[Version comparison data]
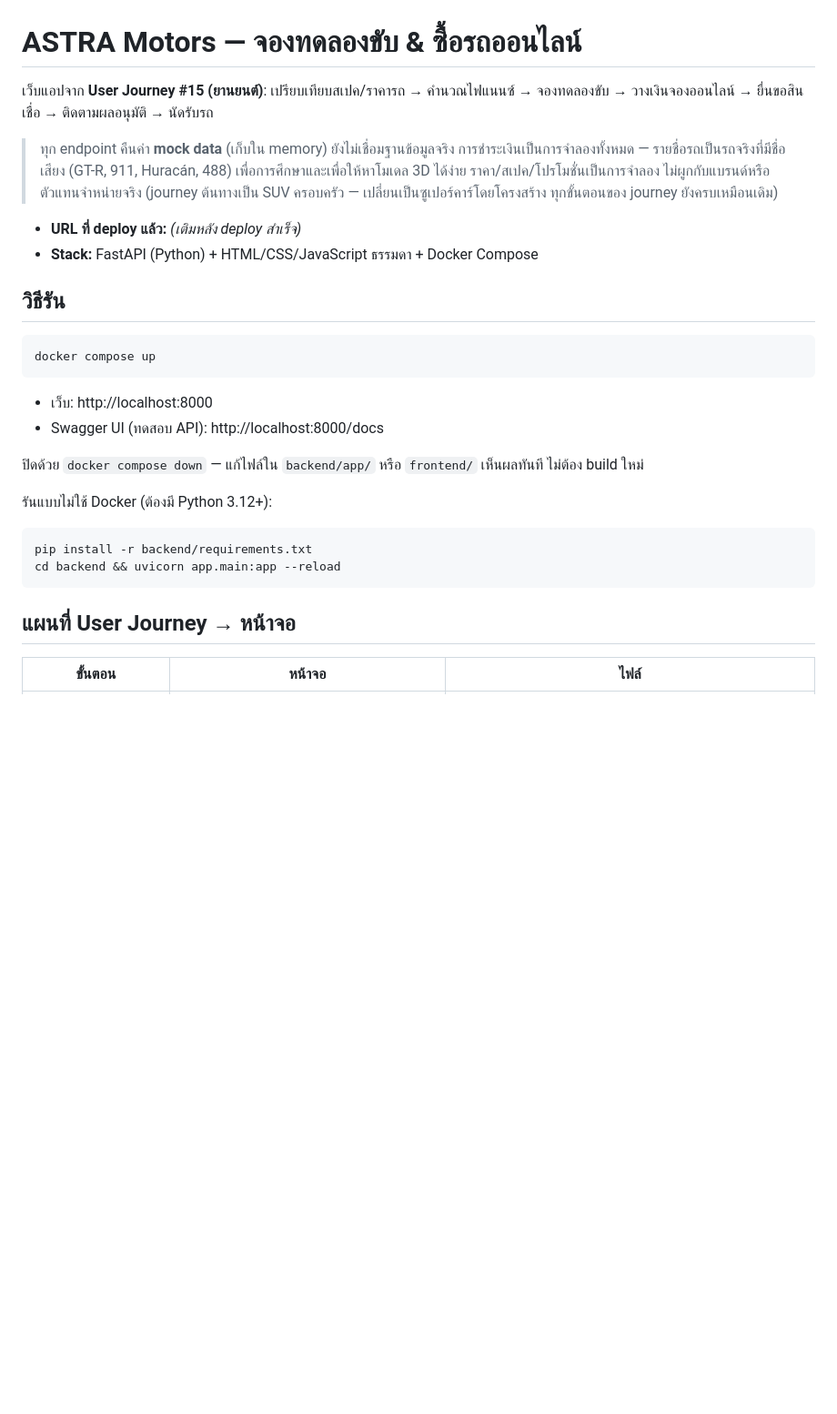
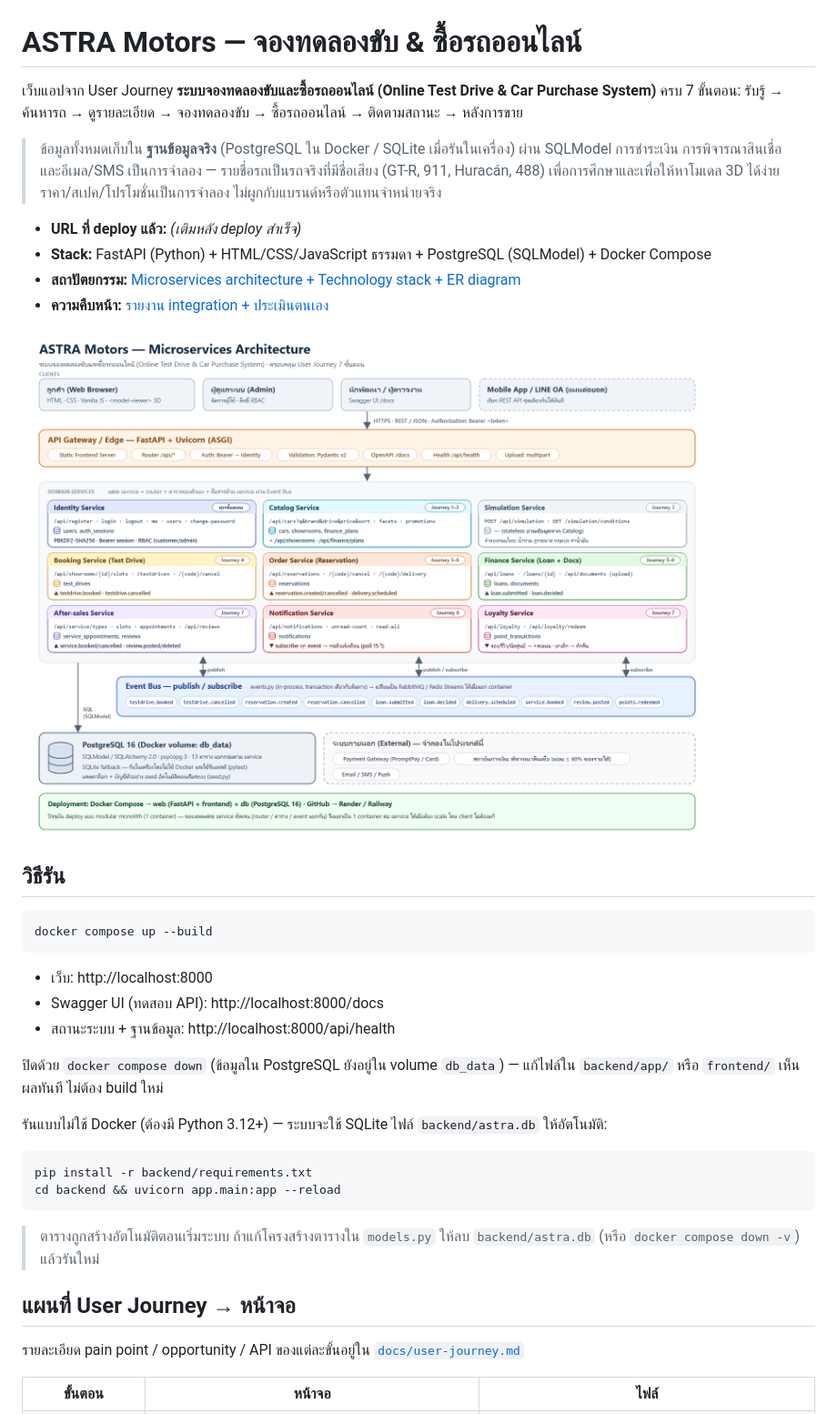
Before and after one commit to Etihw175/astra-motors, a Markdown page: README.md, the part around one of its changes. Shown at 91% size. Drawn GitHub-style; pictures changed too: docs/architecture/microservices-architecture.png (added); blank space fills up the shorter version.

````diff
--- a/README.md
+++ b/README.md
@@ -1,36 +1,45 @@
 # ASTRA Motors — จองทดลองขับ & ซื้อรถออนไลน์
 
-เว็บแอปจาก **User Journey #15 (ยานยนต์)**: เปรียบเทียบสเปค/ราคารถ → คำนวณไฟแนนซ์ → จองทดลองขับ →
-วางเงินจองออนไลน์ → ยื่นขอสินเชื่อ → ติดตามผลอนุมัติ → นัดรับรถ
+เว็บแอปจาก User Journey **ระบบจองทดลองขับและซื้อรถออนไลน์ (Online Test Drive & Car Purchase System)**
+ครบ 7 ขั้นตอน: รับรู้ → ค้นหารถ → ดูรายละเอียด → จองทดลองขับ → ซื้อรถออนไลน์ → ติดตามสถานะ → หลังการขาย
 
-> ทุก endpoint คืนค่า **mock data** (เก็บใน memory) ยังไม่เชื่อมฐานข้อมูลจริง
-> การชำระเงินเป็นการจำลองทั้งหมด — รายชื่อรถเป็นรถจริงที่มีชื่อเสียง (GT-R, 911, Huracán, 488)
-> เพื่อการศึกษาและเพื่อให้หาโมเดล 3D ได้ง่าย ราคา/สเปค/โปรโมชั่นเป็นการจำลอง ไม่ผูกกับแบรนด์หรือ
-> ตัวแทนจำหน่ายจริง (journey ต้นทางเป็น SUV ครอบครัว — เปลี่ยนเป็นซูเปอร์คาร์โดยโครงสร้าง
-> ทุกขั้นตอนของ journey ยังครบเหมือนเดิม)
+> ข้อมูลทั้งหมดเก็บใน **ฐานข้อมูลจริง** (PostgreSQL ใน Docker / SQLite เมื่อรันในเครื่อง) ผ่าน SQLModel
+> การชำระเงิน การพิจารณาสินเชื่อ และอีเมล/SMS เป็นการจำลอง — รายชื่อรถเป็นรถจริงที่มีชื่อเสียง (GT-R, 911, Huracán, 488)
+> เพื่อการศึกษาและเพื่อให้หาโมเดล 3D ได้ง่าย ราคา/สเปค/โปรโมชั่นเป็นการจำลอง ไม่ผูกกับแบรนด์หรือตัวแทนจำหน่ายจริง
 
 - **URL ที่ deploy แล้ว:** _(เติมหลัง deploy สำเร็จ)_
-- **Stack:** FastAPI (Python) + HTML/CSS/JavaScript ธรรมดา + Docker Compose
+- **Stack:** FastAPI (Python) + HTML/CSS/JavaScript ธรรมดา + PostgreSQL (SQLModel) + Docker Compose
+- **สถาปัตยกรรม:** [Microservices architecture + Technology stack + ER diagram](docs/ARCHITECTURE.md)
+- **ความคืบหน้า:** [รายงาน integration + ประเมินตนเอง](docs/PROGRESS.md)
+
+![Microservices architecture](docs/architecture/microservices-architecture.png)
 
 ## วิธีรัน
 
 ```bash
-docker compose up
+docker compose up --build
 ```
 
 - เว็บ: http://localhost:8000
 - Swagger UI (ทดสอบ API): http://localhost:8000/docs
+- สถานะระบบ + ฐานข้อมูล: http://localhost:8000/api/health
 
-ปิดด้วย `docker compose down` — แก้ไฟล์ใน `backend/app/` หรือ `frontend/` เห็นผลทันที ไม่ต้อง build ใหม่
+ปิดด้วย `docker compose down` (ข้อมูลใน PostgreSQL ยังอยู่ใน volume `db_data`) —
+แก้ไฟล์ใน `backend/app/` หรือ `frontend/` เห็นผลทันที ไม่ต้อง build ใหม่
 
-รันแบบไม่ใช้ Docker (ต้องมี Python 3.12+):
+รันแบบไม่ใช้ Docker (ต้องมี Python 3.12+) — ระบบจะใช้ SQLite ไฟล์ `backend/astra.db` ให้อัตโนมัติ:
 
 ```bash
 pip install -r backend/requirements.txt
 cd backend && uvicorn app.main:app --reload
 ```
 
+> ตารางถูกสร้างอัตโนมัติตอนเริ่มระบบ ถ้าแก้โครงสร้างตารางใน `models.py` ให้ลบ `backend/astra.db`
+> (หรือ `docker compose down -v`) แล้วรันใหม่
+
 ## แผนที่ User Journey → หน้าจอ
+
+รายละเอียด pain point / opportunity / API ของแต่ละขั้นอยู่ใน [`docs/user-journey.md`](docs/user-journey.md)
 
 | ขั้นตอน | หน้าจอ | ไฟล์ |
 |---|---|---|
````
Also changed, not shown: other parts of README.md (+48 -35 lines), docs/ARCHITECTURE.md (added, +174 -0 lines), docs/PROGRESS.md (added, +47 -0 lines), docs/user-journey.md (added, +16 -0 lines), docs/architecture/tech-stack.png (added), 2 other files.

◆ INSTRUCTIONS FOR THE TASK ◆
Using the records given above, list every line that includes the word "backend".

◆ RESPONSE BOX ◆
-ปิดด้วย `docker compose down` — แก้ไฟล์ใน `backend/app/` หรือ `frontend/` เห็นผลทันที ไม่ต้อง build ใหม่
+แก้ไฟล์ใน `backend/app/` หรือ `frontend/` เห็นผลทันที ไม่ต้อง build ใหม่
+รันแบบไม่ใช้ Docker (ต้องมี Python 3.12+) — ระบบจะใช้ SQLite ไฟล์ `backend/astra.db` ให้อัตโนมัติ:
 pip install -r backend/requirements.txt
 cd backend && uvicorn app.main:app --reload
+> ตารางถูกสร้างอัตโนมัติตอนเริ่มระบบ ถ้าแก้โครงสร้างตารางใน `models.py` ให้ลบ `backend/astra.db`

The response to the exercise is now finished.